In order to achieve sharp focus on your images, you can set the focusing mode on your lens to manual focus. Manual focus is not ideal for ALL situations, but if you have a subject that is relatively still, you can use this mode to achieve tack sharp focus.
Here are a few example scenarios where manual focus can work to your advantage, and why it can be so effective. First, though, let’s look at how to set your lens to manual focus:
Your lens setting for Auto or Manual is on the lens itself, not within the interface of your DSLR.
The image below is a Nikon lens, with “M” denoting Manual and "M/A" denoting Autofocus. On a Canon lens, the letters are "MF" for Manual Focus and "AF" for Autofocus (or sometimes just "M" or "A" respectively.
Make sure your lens is set to Manual focus.
The component in the image below labeled “Focusing Ring” is just that – a ring on the outside of your lens which turns clockwise and counterclockwise to focus.
Have you ever photographed someone at f/1.8, and while the image looked sharp on your LCD screen, once you opened the image on your computer, your subject’s eyes were slightly out of focus but their nose was perfectly sharp?
This is a classic autofocus issue that happened to all of us at one time or another.
The reason why this happens is simple: your lens and camera are focusing on what is CLOSEST to the lens itself. Naturally, your subject’s nose, chin and forehead will be ever-so-slightly closer to the lens than their eyes – we’re talking millimeters here, but it is still enough to throw off the focus in your image.
Using manual focus is the best way to prevent this from happening and ensure that your focus is exactly where you want it. This is especially true if you are using a wide aperture.
Manual focus is absolutely perfect for macro photography. Since macro photography tends to be still life, you will have plenty of time to compose your shot and get your focus just right.
Landscape photography is another great opportunity to play with manual focus, and if you are using a tripod, even better. Using a tripod ensures that your focus will stay locked in place when you press the shutter.
Manual focus can feel a bit tricky and time-consuming at first. But I guarantee that with just a little bit of patience and practice, you will be hooked on the razor-sharp results.
When you first start, try finding subjects that move very little, and as you get more comfortable with manual focus, you will be more able to photograph subjects on the move.
Do you have any questions or comments about Using Manual Focus for Sharper Images? Leave us a comment below - we would LOVE to hear from you! And PLEASE SHARE this post using the social sharing buttons (We really appreciate it)!

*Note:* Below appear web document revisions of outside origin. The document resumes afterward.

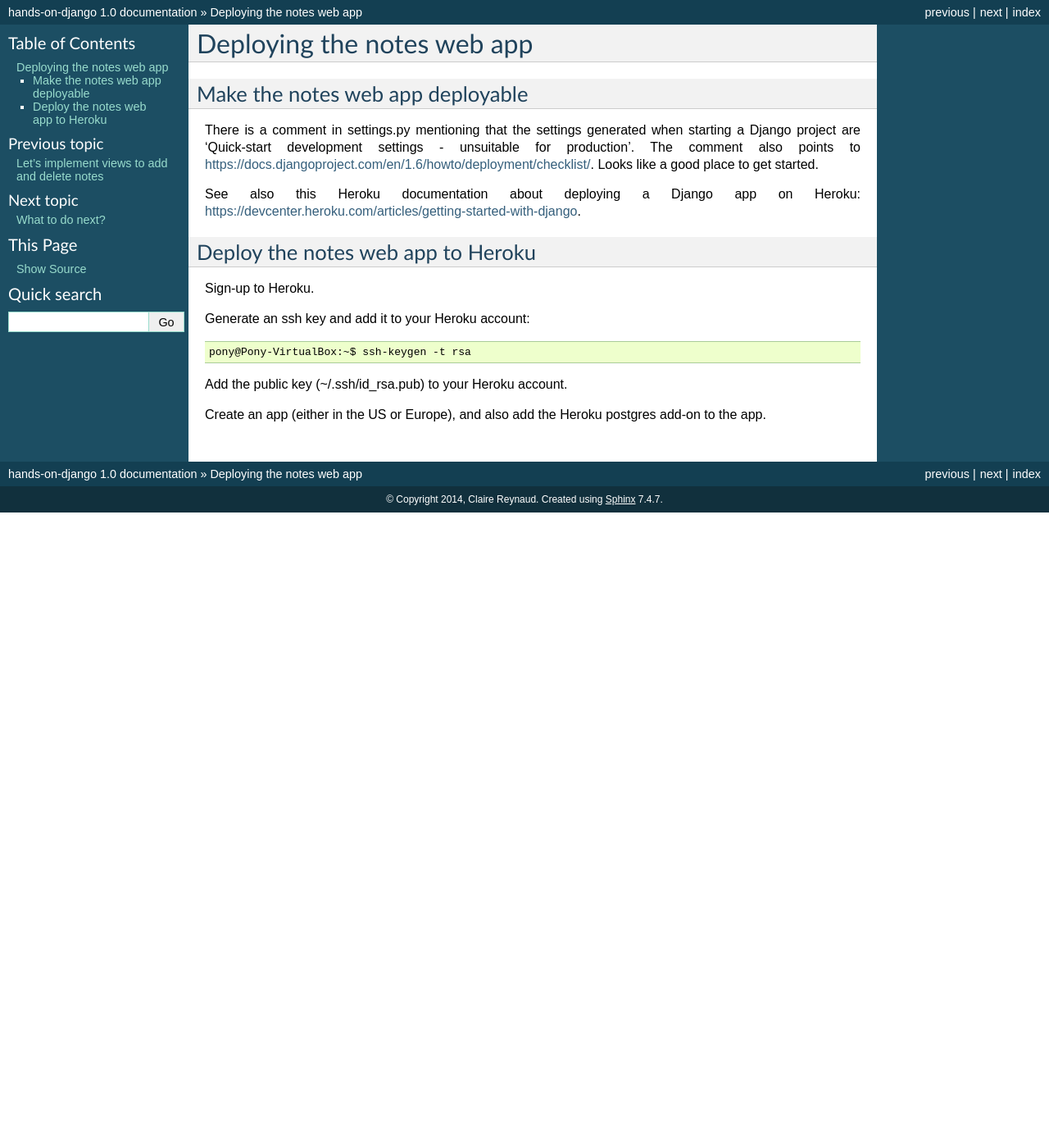
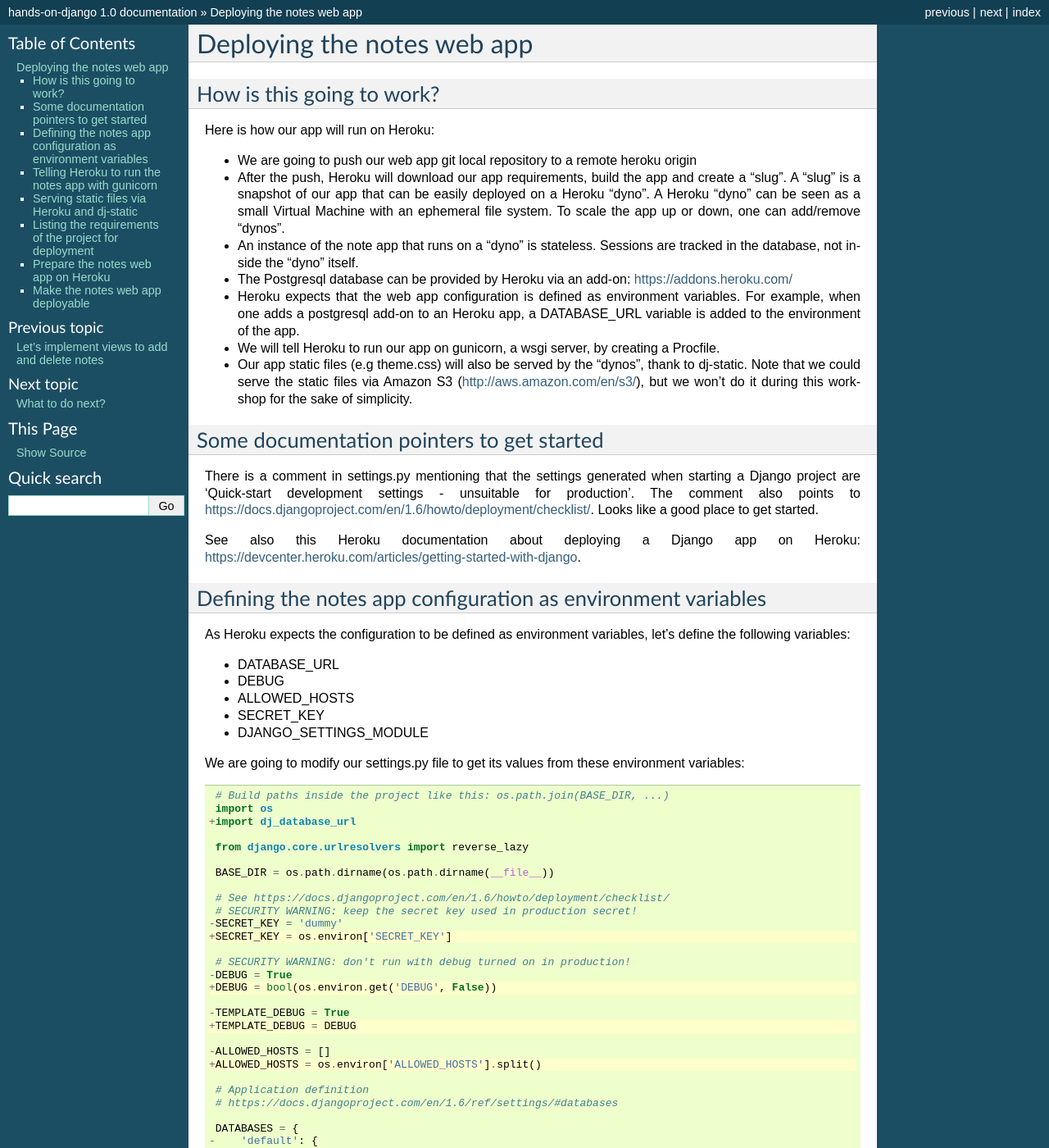
Before and after one commit to creynaud/hands-on-django-doc, a Sphinx documentation site: the page built from source/deploy_to_heroku.rst, in a window 1280 px wide and 1400 px high. Shown: the whole window at 82% size. Built offline with Sphinx 7.4.7, drawn with Linux system fonts in a browser that asks for light colours; some of the changed text lies outside the part shown.

Commit message:
WIP for heroku deployment documentation

```diff
--- a/source/deploy_to_heroku.rst
+++ b/source/deploy_to_heroku.rst
@@ -1,8 +1,21 @@
 Deploying the notes web app
 ===========================
 
-Make the notes web app deployable
----------------------------------
+How is this going to work?
+--------------------------
+
+Here is how our app will run on Heroku:
+
+* We are going to push our web app git local repository to a remote heroku origin
+* After the push, Heroku will download our app requirements, build the app and create a "slug". A "slug" is a snapshot of our app that can be easily deployed on a Heroku "dyno". A Heroku "dyno" can be seen as a small Virtual Machine with an ephemeral file system. To scale the app up or down, one can add/remove "dynos".
+* An instance of the note app that runs on a "dyno" is stateless. Sessions are tracked in the database, not inside the "dyno" itself.
+* The Postgresql database can be provided by Heroku via an add-on: https://addons.heroku.com/
+* Heroku expects that the web app configuration is defined as environment variables. For example, when one adds a postgresql add-on to an Heroku app, a DATABASE_URL variable is added to the environment of the app.
+* We will tell Heroku to run our app on gunicorn, a wsgi server, by creating a Procfile.
+* Our app static files (e.g theme.css) will also be served by the "dynos", thank to dj-static. Note that we could serve the static files via Amazon S3 (http://aws.amazon.com/en/s3/), but we won't do it during this workshop for the sake of simplicity.
+
+Some documentation pointers to get started
+------------------------------------------
 
 There is a comment in settings.py mentioning that the settings generated when starting a Django project are 'Quick-start development settings - unsuitable for production'.
 The comment also points to https://docs.djangoproject.com/en/1.6/howto/deployment/checklist/.
@@ -10,8 +23,117 @@
 
 See also this Heroku documentation about deploying a Django app on Heroku: https://devcenter.heroku.com/articles/getting-started-with-django.
 
-Deploy the notes web app to Heroku
-----------------------------------
+Defining the notes app configuration as environment variables
+-------------------------------------------------------------
+
+As Heroku expects the configuration to be defined as environment variables, let's define the following variables:
+
+* DATABASE_URL
+* DEBUG
+* ALLOWED_HOSTS
+* SECRET_KEY
+* DJANGO_SETTINGS_MODULE
+
+We are going to modify our settings.py file to get its values from these environment variables:
+
+.. code-block:: python
+    :emphasize-lines: 12, 16, 19, 22, 32
+
+     # Build paths inside the project like this: os.path.join(BASE_DIR, ...)
+     import os
+    +import dj_database_url
+
+     from django.core.urlresolvers import reverse_lazy
+
+     BASE_DIR = os.path.dirname(os.path.dirname(__file__))
+
+     # See https://docs.djangoproject.com/en/1.6/howto/deployment/checklist/
+     # SECURITY WARNING: keep the secret key used in production secret!
+    -SECRET_KEY = 'dummy'
+    +SECRET_KEY = os.environ['SECRET_KEY']
+
+     # SECURITY WARNING: don't run with debug turned on in production!
+    -DEBUG = True
+    +DEBUG = bool(os.environ.get('DEBUG', False))
+
+    -TEMPLATE_DEBUG = True
+    +TEMPLATE_DEBUG = DEBUG
+
+    -ALLOWED_HOSTS = []
+    +ALLOWED_HOSTS = os.environ['ALLOWED_HOSTS'].split()
+
+     # Application definition
+     # https://docs.djangoproject.com/en/1.6/ref/settings/#databases
+
+     DATABASES = {
+    -    'default': {
+    -        'ENGINE': 'django.db.backends.sqlite3',
+    -        'NAME': os.path.join(BASE_DIR, 'db.sqlite3'),
+    -    }
+    +    'default': dj_database_url.config()
+     }
+
+Now if you try to launch the app for development, it should be broken unless you define the right environment variables:
+
+* DATABASE_URL='sqlite:////home/pony/hands-on-django/db.sqlite3'
+* SECRET_KEY='dummy'
+* ALLOWED_HOSTS='dummy'
+* DJANGO_SETTINGS_MODULE='notes.settings'
+* DEBUG='True'
+
+To run your project and tests in Pycharm, add these variables in the run configuration settings.
+
+If you run your project from the command line (which is quite likely if you use an integration server), you can use a tool called 'envdir'.
+'envdir' is command line tool that accepts a folder containing files defining environment variable as parameter.
+
+For example, create an 'env' folder at the root of the project. Define a DATABASE_URL file that just contains its value: sqlite:////home/pony/hands-on-django/db.sqlite3 as value.
+Do the same for the other environment variable. Now to run your project or your tests from the command line, just call:
+
+.. code-block:: bash
+
+    (hands-on-django)pony@Pony-VirtualBox:~/hands-on-django$ envdir env/ python manage.py runserver
+    (hands-on-django)pony@Pony-VirtualBox:~/hands-on-django$ envdir env/ python manage.py test
+
+Telling Heroku to run the notes app with gunicorn
+-------------------------------------------------
+
+Create a Procfile at the root of the project. The Procfile content should be the following:
+
+.. code-block:: python
+
+    web: gunicorn notes.wsgi
+
+We need gunicorn, so let's install it via pip.
+
+Serving static files via Heroku and dj-static
+---------------------------------------------
+
+We are going to serve our notes app static files (theme.css and all admin app static files - images, css, javascript files) via Heroku.
+This is possible thank to the dj-static package.
+
+We need to install dj-static and static for this purpose.
+
+We also need to change the notes.wsgi file to the following:
+
+.. code-block:: python
+    :emphasize-lines: 2, 7, 8
+
+     import os
+    +
+     os.environ.setdefault("DJANGO_SETTINGS_MODULE", "notes.settings")
+
+     from django.core.wsgi import get_wsgi_application
+    -application = get_wsgi_application()
+    +from dj_static import Cling
+    +application = Cling(get_wsgi_application())
+
+Listing the requirements of the project for deployment
+------------------------------------------------------
+
+To get a list of the requirements of the project,
+
+Prepare the notes web app on Heroku
+-----------------------------------
 
 Sign-up to Heroku.
 
@@ -24,3 +146,6 @@
 Add the public key (~/.ssh/id_rsa.pub) to your Heroku account.
 
 Create an app (either in the US or Europe), and also add the Heroku postgres add-on to the app.
+
+Make the notes web app deployable
+---------------------------------
--- a/source/index.rst
+++ b/source/index.rst
@@ -25,6 +25,7 @@
    add_delete_notes_views
    deploy_to_heroku
    what_to_do_next
+   ubuntu_vm
 
 Indices and tables
 ==================
--- /dev/null
+++ b/source/ubuntu_vm.rst
@@ -0,0 +1,4 @@
+Worshop Ubuntu VM
+=================
+
+TODO: list what was installed in the VM
```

Anna Gay is a portrait photographer based in Athens, GA and the author of the dPS ebook The Art of Self-Portraiture. She also designs actions and textures for Photoshop. When she is not shooting or writing, she enjoys spending time with her husband, and their two cats, Elphie and Fat Cat.